Do you remember your first encounter with electronic music and can you elaborate on that?
Growing up in the 90s in Europe, I heard a lot of Eurodance as a kid. I loved it – I still love it. Electronic music was always present in the 90s. Around the year 2006 I started to get into it. My friend started to take me to illegal raves in abandoned brothels on the outskirts of Zurich. Back then it was mainly minimal techno that was being played, which to me always lacked something - there were no distorted or disturbing elements. So, I started looking for electronic music that excited me. Of course I came across Detroit techno and the early rave stuff. Acid and harsh sounds were what I liked the most.
Tell us about one of your best, worst, funniest or strangest DJ experiences.
One of my best DJ experiences was at an illegal rave in southern France. There were about 200 people in some valley in the middle of nowhere. We didn’t really know how it would go down. The party was supposed to start Saturday night, with a break on Sunday morning. But the break never happened. All the people on the program ended up playing several sets. The second set I played was on Sunday in the early morning. The sun was coming up and I couldn’t see anything because of the glare on the CDJs. Also, there was so much sand and I had to keep wiping the sand off the equipment. This is not comparable to everything you can experience in a club. People should put on these kind of raves more often. All you need is a good sound system, a minimum of infrastructure, and a lot of water – and a spot that is remote enough that no one can reach you. You can send me an invite if you’re doing this kind of thing – I would gladly check it out.
Our last featured artist Grace Shella would like to know, Which equipment do you prefer when it comes to DJing?
I ask for a very basic set up, which includes two turntables and two to three CDJs that are not too outdated, or even four. A total of four decks, of course, is enough. The number of turntables always has to be even, but this isn’t a requirement for the digital equipment. When it comes to the mixer, I prefer Pioneer to A&H. And a set of headphones that I don’t want to share, ever.
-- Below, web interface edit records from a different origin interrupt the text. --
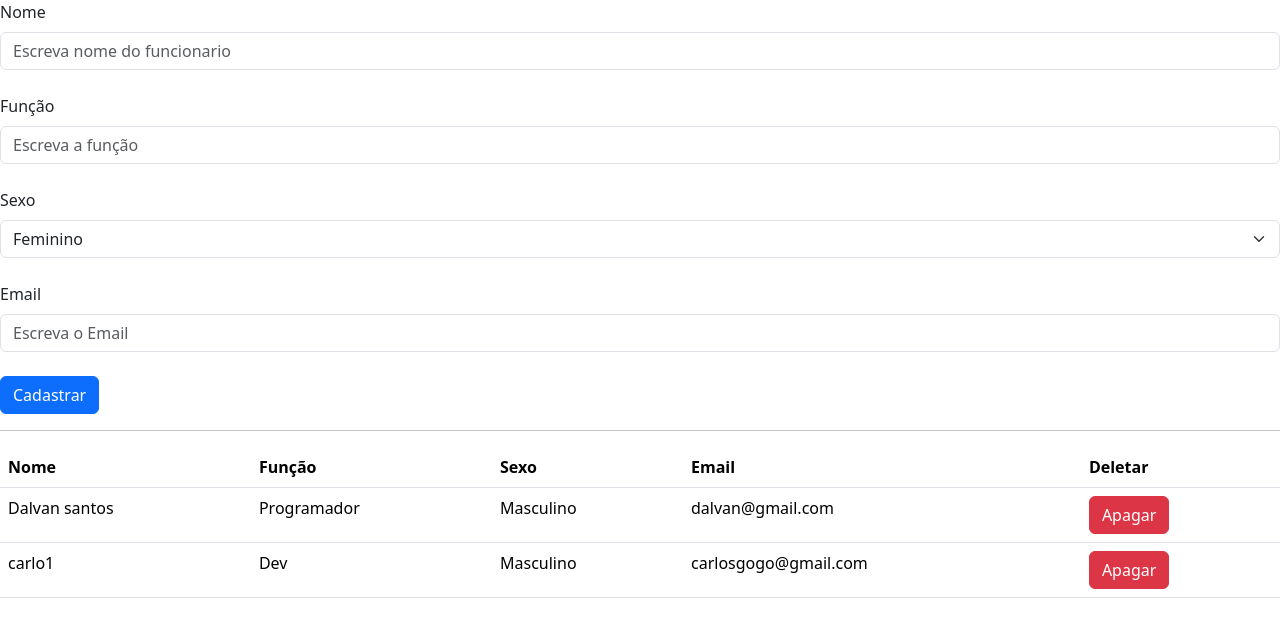
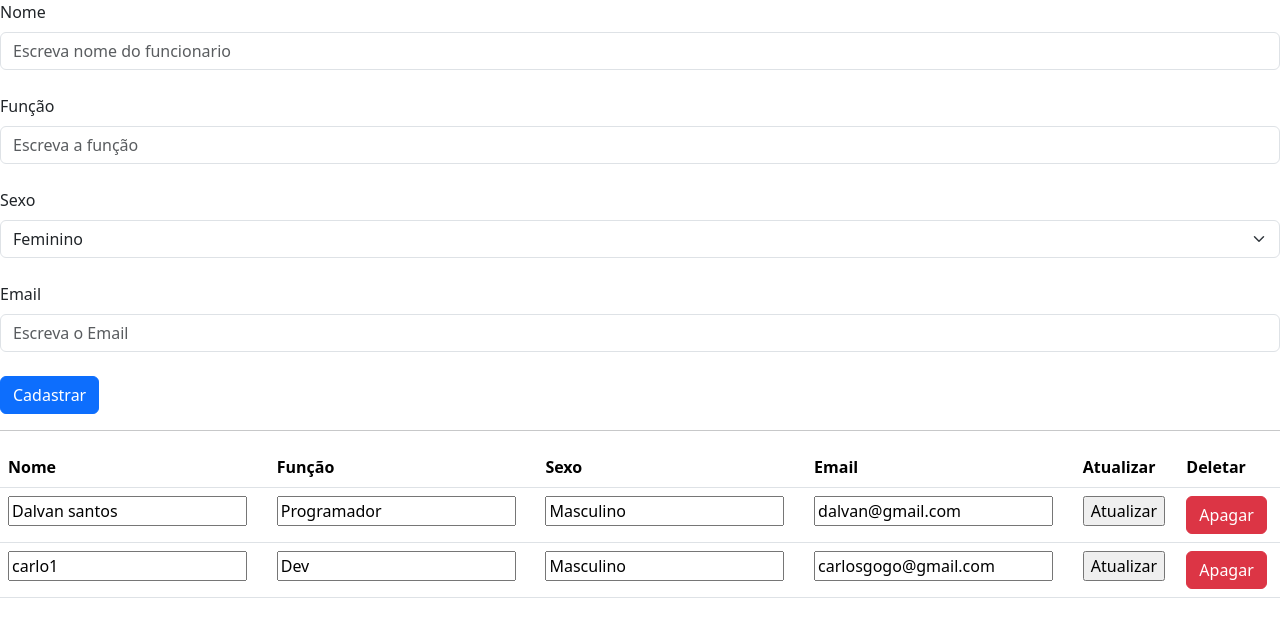
Before and after one commit to dalvan-de-santos/Crud_funcionarios, a Django app: page /funcionarios/ in a window 1280 px wide. Shown: the top 637 px of the page. Run offline with Django 5.2, Linux system fonts and the light colour scheme; data comes from the database, SQL or seed files in the repository; both versions use the stored data as it was after the commit.

Commit message:
Second commit

```diff
--- a/cadastro/urls.py
+++ b/cadastro/urls.py
@@ -5,5 +5,6 @@ from django.urls import path, include
 
 urlpatterns = [
     path('admin/', admin.site.urls),
-    path('funcionarios/', include('funcionarios.urls'))
+    path('funcionarios/', include('funcionarios.urls')),
+
 ]
--- a/funcionarios/templates/cadastrar_func.html
+++ b/funcionarios/templates/cadastrar_func.html
@@ -37,17 +37,23 @@
                 <th scope="col">Função</th>
                 <th scope="col">Sexo</th>
                 <th scope="col">Email</th>
+                <th scope="col">Atualizar</th>
                 <th escope="col">Deletar</th>
               </tr>
             </thead>
             <tbody>
             {% for i in funcionarios %}
               <tr>
-                <td>{{ i.nome }}</td>
-                <td>{{ i.funcao }}</td>
-                <td>{{ i.sexo }}</td>
-                <td>{{ i.email }}</td>
-                <td><a class="btn btn-danger" href="{% url 'deletar_func' i.id %}">Apagar</a></td>
+                <form action="{% url 'atualizar_func' i.id %}" method="post">
+                  {% csrf_token %}
+                  <td><input type="text" value="{{ i.nome }}" name="nome"></td>
+                  <td><input type="text" value="{{ i.funcao }}" name="funcao"></td>
+                  <td><input type="text" value="{{ i.sexo }}" name="sexo"></td>
+                  <td><input type="text" value="{{ i.email }}" name="email"></td>
+                  <td><input type="submit" value="Atualizar"></td>
+                </form>
+                  <td><a class="btn btn-danger" href="{% url 'deletar_func' i.id %}">Apagar</a></td>
+
               </tr>
             {% endfor %}
 
--- a/funcionarios/urls.py
+++ b/funcionarios/urls.py
@@ -3,5 +3,6 @@ from . import views
 
 urlpatterns = [
     path('', views.cadastrar_func, name='cadastrar_func'),
-    path('deletar/<int:id>', views.deletar_func, name='deletar_func')
+    path('deletar/<int:id>', views.deletar_func, name='deletar_func'),
+    path('atualizar/<int:id>', views.atualizar_func, name='atualizar_func')
 ]
--- a/funcionarios/views.py
+++ b/funcionarios/views.py
@@ -28,3 +28,19 @@ def deletar_func(request, id):
     funcionario.delete()
 
     return redirect('cadastrar_func')
+
+
+def atualizar_func(request, id):
+
+    nome = request.POST.get('nome')
+    funcao = request.POST.get('funcao')
+    sexo = request.POST.get('sexo')
+    email = request.POST.get('email')
+
+    funcionario = get_object_or_404(Funcionario, id=id)
+    funcionario.nome = nome
+    funcionario.funcao = funcao
+    funcionario.sexo = sexo
+    funcionario.email = email
+    funcionario.save()
+    return redirect('cadastrar_func')
```
Also changed, not shown: db.sqlite3.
Get in touch with our next artist Leclerc. What would you like to know?
What’s happening and what are the best venues/parties in the Viennese nightlife scene right now?